The picture is huge on verisimilitude, due in part the staggering number of locations to which Zinnemann gained access in an array of cities and countries — some of these due to a connected and/or persuasive member of the production staff; there’s a long list of these on the film’s Wikipedia page, and that sound you heard was of maybe three to four choking horses. Another thing that puts this very handsome-looking movie over is a cast chosen for role suitability over automatic star power; fans of foreign films will immediately recognize (if not by name, certainly face) Michael Lonsdale, who is terrifically good as the chief sleuth; Delphine Seyrig, Alan Badel, Cyril Cusack, Derek Jacobi (looking really young), Jean Sorel, Philippe Leotard and more. I’m trying to wrap my mind around 2018 audiences embracing a movie — and Jackal was a hit — that was both politically sophisticated and headlined by this kind of international cast. Of course, they’d have to give up Spider-Man Meets Silverfish or its ilk for a night.

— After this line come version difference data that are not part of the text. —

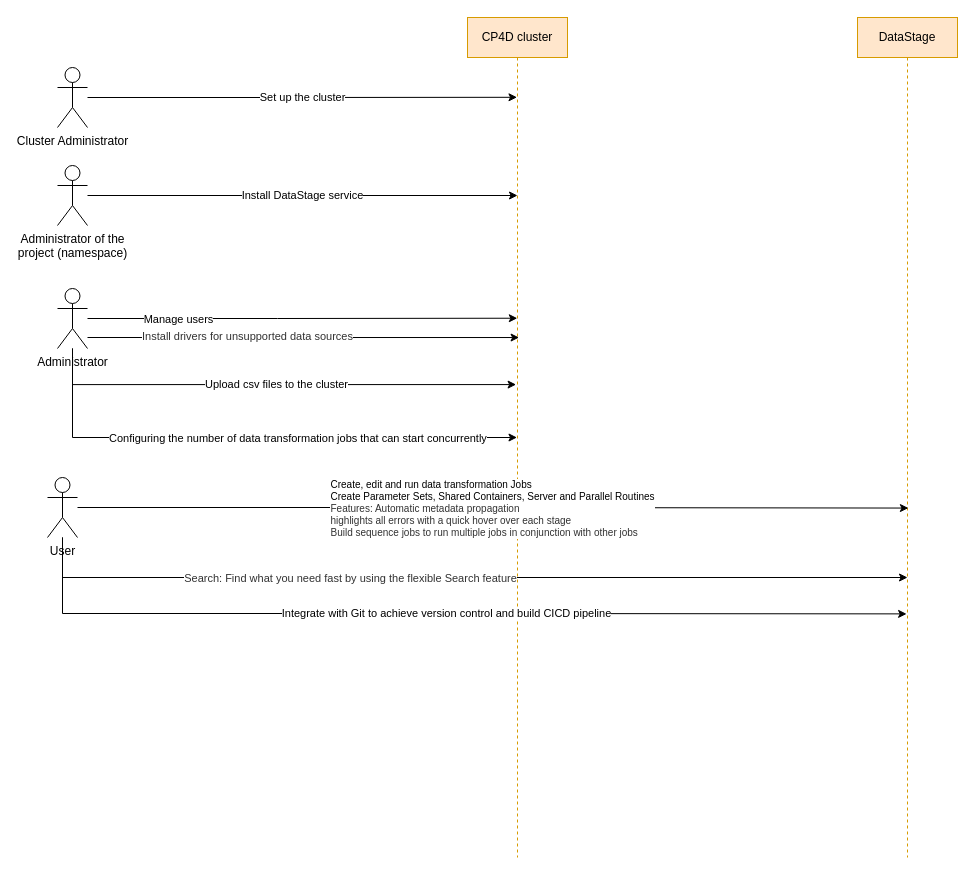
Above: datastage.drawio in kanchantewary/CloudPakForData (draw.io), before the change. Source tidied: cells renumbered, new cells numbered last; positions are measured from the earlier drawing's top-left corner, leaving out a move shared by most shapes. Both pictures are drawn from the tidied source at 100%, with x=0, y=0 at pixel (47, 17).
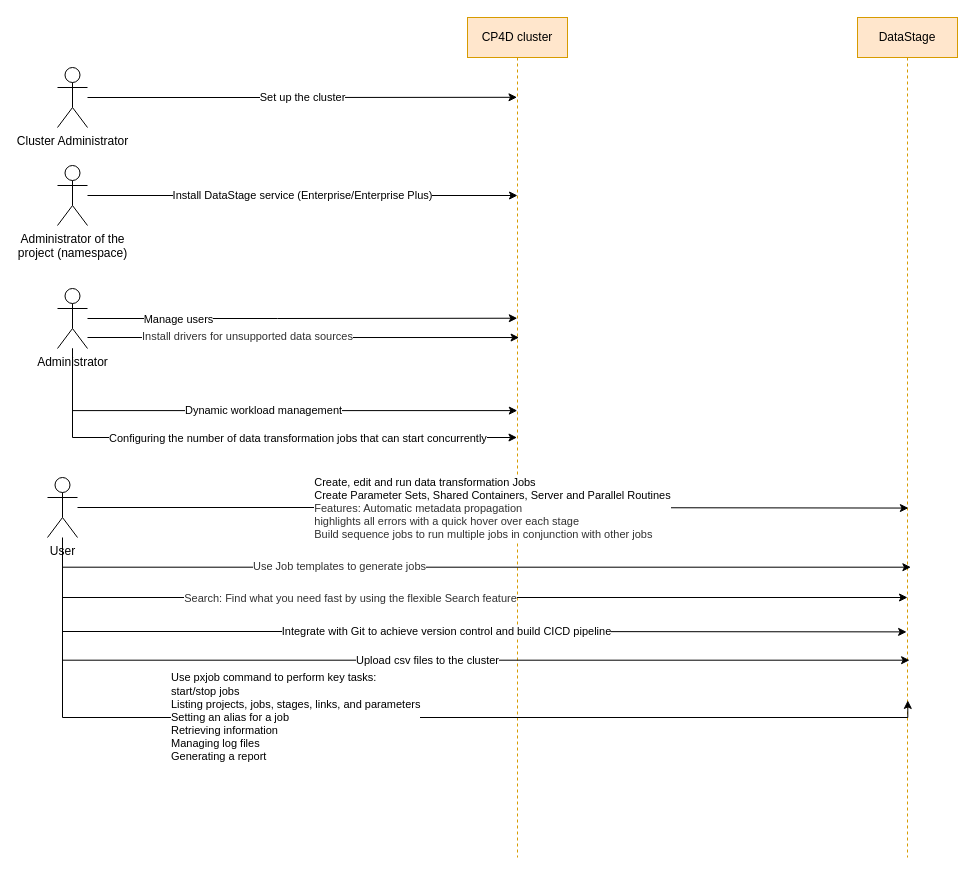
After the change.

The change refers to these unchanged cells:
```xml
<mxCell id="2" value="DataStage" style="shape=umlLifeline;perimeter=lifelinePerimeter;whiteSpace=wrap;html=1;outlineConnect=0;fillColor=#ffe6cc;strokeColor=#d79b00;" parent="1" vertex="1">
  <mxGeometry x="810" width="100" height="840" as="geometry" />
</mxCell>
<mxCell id="4" value="Administrator of the &lt;br&gt;project (namespace)" style="shape=umlActor;verticalLabelPosition=bottom;verticalAlign=top;html=1;outlineConnect=0;" parent="1" vertex="1">
  <mxGeometry x="10" y="148" width="30" height="60" as="geometry" />
</mxCell>
<mxCell id="5" value="CP4D cluster" style="shape=umlLifeline;perimeter=lifelinePerimeter;whiteSpace=wrap;html=1;outlineConnect=0;fillColor=#ffe6cc;strokeColor=#d79b00;" parent="1" vertex="1">
  <mxGeometry x="420" width="100" height="840" as="geometry" />
</mxCell>
<mxCell id="15" value="Administrator" style="shape=umlActor;verticalLabelPosition=bottom;verticalAlign=top;html=1;outlineConnect=0;" parent="1" vertex="1">
  <mxGeometry x="10" y="271" width="30" height="60" as="geometry" />
</mxCell>
<mxCell id="20" value="User" style="shape=umlActor;verticalLabelPosition=bottom;verticalAlign=top;html=1;outlineConnect=0;" parent="1" vertex="1">
  <mxGeometry y="460" width="30" height="60" as="geometry" />
</mxCell>
```

Change to the diagram source:
```diff
@@
-    <mxCell id="3" value="Install DataStage service" style="edgeStyle=orthogonalEdgeStyle;rounded=0;jettySize=auto;html=1;" parent="1" edge="1" source="4">
+    <mxCell id="3" value="Install DataStage service (Enterprise/Enterprise Plus)" style="edgeStyle=orthogonalEdgeStyle;rounded=0;jettySize=auto;html=1;" parent="1" edge="1" source="4">
       <mxGeometry relative="1" as="geometry">
         <mxPoint x="470" y="178" as="targetPoint" />
       </mxGeometry>
     </mxCell>
@@
-    <mxCell id="14" value="Upload csv files to the cluster" style="edgeStyle=orthogonalEdgeStyle;rounded=0;jettySize=auto;html=1;entryX=0.486;entryY=0.437;entryDx=0;entryDy=0;entryPerimeter=0;" parent="1" edge="1" source="15" target="5">
+    <mxCell id="14" value="Upload csv files to the cluster" style="edgeStyle=orthogonalEdgeStyle;rounded=0;orthogonalLoop=1;jettySize=auto;html=1;entryX=0.521;entryY=0.758;entryDx=0;entryDy=0;entryPerimeter=0;" parent="1" edge="1">
       <mxGeometry relative="1" as="geometry">
+        <mxPoint x="15" y="526" as="sourcePoint" />
+        <mxPoint x="862.1" y="642.7" as="targetPoint" />
         <Array as="points">
-          <mxPoint x="25" y="367" />
+          <mxPoint x="15" y="643" />
         </Array>
       </mxGeometry>
     </mxCell>
+    <mxCell id="21" value="Dynamic workload management" style="edgeStyle=orthogonalEdgeStyle;rounded=0;jettySize=auto;html=1;entryX=0.498;entryY=0.468;entryDx=0;entryDy=0;entryPerimeter=0;" parent="1" edge="1" source="15" target="5">
+      <mxGeometry relative="1" as="geometry">
+        <Array as="points">
+          <mxPoint x="25" y="393" />
+        </Array>
+      </mxGeometry>
+    </mxCell>
@@
-    <mxCell id="16" value="&lt;div style=&quot;text-align: left ; font-size: 10px&quot;&gt;&lt;font style=&quot;font-size: 10px&quot;&gt;Create, edit and run data transformation Jobs&lt;/font&gt;&lt;/div&gt;&lt;div style=&quot;text-align: left ; font-size: 10px&quot;&gt;&lt;font style=&quot;font-size: 10px&quot;&gt;Create Parameter Sets, Shared Containers, Server and Parallel Routines&lt;/font&gt;&lt;/div&gt;&lt;font style=&quot;font-size: 10px&quot;&gt;&lt;div style=&quot;text-align: left&quot;&gt;&lt;span style=&quot;color: rgb(50 , 50 , 50)&quot;&gt;&lt;font style=&quot;font-size: 10px&quot;&gt;Features: Automatic metadata propagation&lt;/font&gt;&lt;/span&gt;&lt;/div&gt;&lt;span style=&quot;color: rgb(50 , 50 , 50)&quot;&gt;&lt;div style=&quot;text-align: left&quot;&gt;&lt;font style=&quot;font-size: 10px&quot;&gt;highlights all errors with a quick hover over each stage&lt;/font&gt;&lt;/div&gt;&lt;div style=&quot;text-align: left&quot;&gt;&lt;font style=&quot;font-size: 10px&quot;&gt;Build sequence jobs to run multiple jobs in conjunction with other jobs&lt;/font&gt;&lt;br&gt;&lt;/div&gt;&lt;/span&gt;&lt;/font&gt;" style="edgeStyle=orthogonalEdgeStyle;rounded=0;jettySize=auto;html=1;entryX=0.509;entryY=0.584;entryDx=0;entryDy=0;entryPerimeter=0;" parent="1" edge="1" source="20" target="2">
+    <mxCell id="16" value="&lt;div style=&quot;text-align: left&quot;&gt;&lt;font style=&quot;font-size: 11px&quot;&gt;Create, edit and run data transformation Jobs&lt;/font&gt;&lt;/div&gt;&lt;div style=&quot;text-align: left&quot;&gt;&lt;font style=&quot;font-size: 11px&quot;&gt;Create Parameter Sets, Shared Containers, Server and Parallel Routines&lt;/font&gt;&lt;/div&gt;&lt;font style=&quot;font-size: 11px&quot;&gt;&lt;div style=&quot;text-align: left&quot;&gt;&lt;span style=&quot;color: rgb(50 , 50 , 50)&quot;&gt;&lt;font style=&quot;font-size: 11px&quot;&gt;Features: Automatic metadata propagation&lt;/font&gt;&lt;/span&gt;&lt;/div&gt;&lt;span style=&quot;color: rgb(50 , 50 , 50)&quot;&gt;&lt;div style=&quot;text-align: left&quot;&gt;&lt;font style=&quot;font-size: 11px&quot;&gt;highlights all errors with a quick hover over each stage&lt;/font&gt;&lt;/div&gt;&lt;div style=&quot;text-align: left&quot;&gt;&lt;font style=&quot;font-size: 11px&quot;&gt;Build sequence jobs to run multiple jobs in conjunction with other jobs&lt;/font&gt;&lt;/div&gt;&lt;/span&gt;&lt;/font&gt;" style="edgeStyle=orthogonalEdgeStyle;rounded=0;jettySize=auto;html=1;entryX=0.509;entryY=0.584;entryDx=0;entryDy=0;entryPerimeter=0;" parent="1" edge="1" source="20" target="2">
       <mxGeometry relative="1" as="geometry" />
     </mxCell>
-    <mxCell id="17" style="edgeStyle=orthogonalEdgeStyle;rounded=0;jettySize=auto;html=1;" parent="1" edge="1" source="20">
+    <mxCell id="17" style="edgeStyle=orthogonalEdgeStyle;rounded=0;orthogonalLoop=1;jettySize=auto;html=1;" parent="1" edge="1">
       <mxGeometry relative="1" as="geometry">
-        <mxPoint x="860" y="560" as="targetPoint" />
+        <mxPoint x="15" y="540" as="sourcePoint" />
+        <mxPoint x="860" y="580" as="targetPoint" />
         <Array as="points">
-          <mxPoint x="15" y="560" />
-          <mxPoint x="860" y="560" />
+          <mxPoint x="15" y="580" />
+          <mxPoint x="860" y="580" />
         </Array>
       </mxGeometry>
     </mxCell>
@@
-    <mxCell id="19" value="Integrate with Git to achieve version control and build CICD pipeline" style="edgeStyle=orthogonalEdgeStyle;rounded=0;jettySize=auto;html=1;entryX=0.491;entryY=0.71;entryDx=0;entryDy=0;entryPerimeter=0;" parent="1" edge="1" source="20" target="2">
+    <mxCell id="19" value="Integrate with Git to achieve version control and build CICD pipeline" style="edgeStyle=orthogonalEdgeStyle;rounded=0;orthogonalLoop=1;jettySize=auto;html=1;entryX=0.491;entryY=0.71;entryDx=0;entryDy=0;entryPerimeter=0;" parent="1" edge="1">
       <mxGeometry relative="1" as="geometry">
+        <mxPoint x="15" y="538" as="sourcePoint" />
+        <mxPoint x="859.1" y="614.4" as="targetPoint" />
         <Array as="points">
-          <mxPoint x="15" y="596" />
-          <mxPoint x="420" y="596" />
+          <mxPoint x="15" y="614" />
+          <mxPoint x="420" y="614" />
         </Array>
       </mxGeometry>
     </mxCell>
+    <mxCell id="22" style="edgeStyle=orthogonalEdgeStyle;rounded=0;orthogonalLoop=1;jettySize=auto;html=1;entryX=0.534;entryY=0.633;entryDx=0;entryDy=0;entryPerimeter=0;" parent="1" edge="1">
+      <mxGeometry relative="1" as="geometry">
+        <mxPoint x="15" y="538" as="sourcePoint" />
+        <mxPoint x="863.4" y="549.7" as="targetPoint" />
+        <Array as="points">
+          <mxPoint x="15" y="550" />
+        </Array>
+      </mxGeometry>
+    </mxCell>
+    <mxCell id="23" value="&lt;span style=&quot;color: rgb(50 , 50 , 50) ; text-align: left&quot;&gt;Use Job templates to generate jobs&lt;/span&gt;" style="edgeLabel;html=1;align=center;verticalAlign=middle;" parent="22" vertex="1">
+      <mxGeometry x="-0.33" y="1" relative="1" as="geometry" />
+    </mxCell>
+    <mxCell id="24" value="Use pxjob command to perform key tasks: &lt;br&gt;start/stop jobs&lt;br&gt;&lt;div&gt;Listing projects, jobs, stages, links, and parameters&lt;/div&gt;&lt;div&gt;Setting an alias for a job&lt;/div&gt;&lt;div&gt;Retrieving information&lt;/div&gt;&lt;div&gt;Managing log files&lt;/div&gt;&lt;div&gt;Generating a report&lt;/div&gt;" style="edgeStyle=orthogonalEdgeStyle;rounded=0;jettySize=auto;html=1;entryX=0.503;entryY=0.813;entryDx=0;entryDy=0;entryPerimeter=0;align=left;" parent="1" edge="1" source="20" target="2">
+      <mxGeometry x="-0.65" y="105" relative="1" as="geometry">
+        <Array as="points">
+          <mxPoint x="15" y="700" />
+          <mxPoint x="860" y="700" />
+        </Array>
+        <mxPoint x="105" y="105" as="offset" />
+      </mxGeometry>
+    </mxCell>
```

I don’t see as many Arrow releases as I should or as I’d like, but Jackal follows The Big Knife and The Apartment in terms of my personal viewing as being a first-rate release — and one that’s very easy on the eye, as transfers go. There are a couple short promotional vignettes from ’72 — always good to see Zinnemann talking on camera — but the main bonus is an interview with personable Neil Sinyard, author of Fred Zinnemann: Films of Character and Conscience. This is a director who was sometimes dissed as a non-auteur, but Sinyard does make the point where this is another Zinnemann picture — though for the first time, the protagonist is reprehensible — to deal with an individual standing up against some kind of power structure or, say, “system.” And the other examples were not mere assignments (though Zinnemann didn’t take on many or any of these after 1951) but four of his signature movies: High Noon, From Here to Eternity, The Nun’s Story and A Man for All Seasons.
In 1997, Universal released a very loose riff (remake would be too generous) called The Jackal with Bruce Willis. It was released eight months after Zinnemann’s death, but he apparently had enough left during the newer film’s production or at least announcement to wear a clothespin on his nose. Despite a current 21% Rotten Tomatoes rating, it was an even better performer at the box office, but your hearing would have to be as good as Ted Williams’ eyesight to pick up any blip it has made on film history. Zinnemann’s original, though, is the real deal, and if it’s that chilly, why was I able to devour it in just two sittings when the current political news gets all my time these days?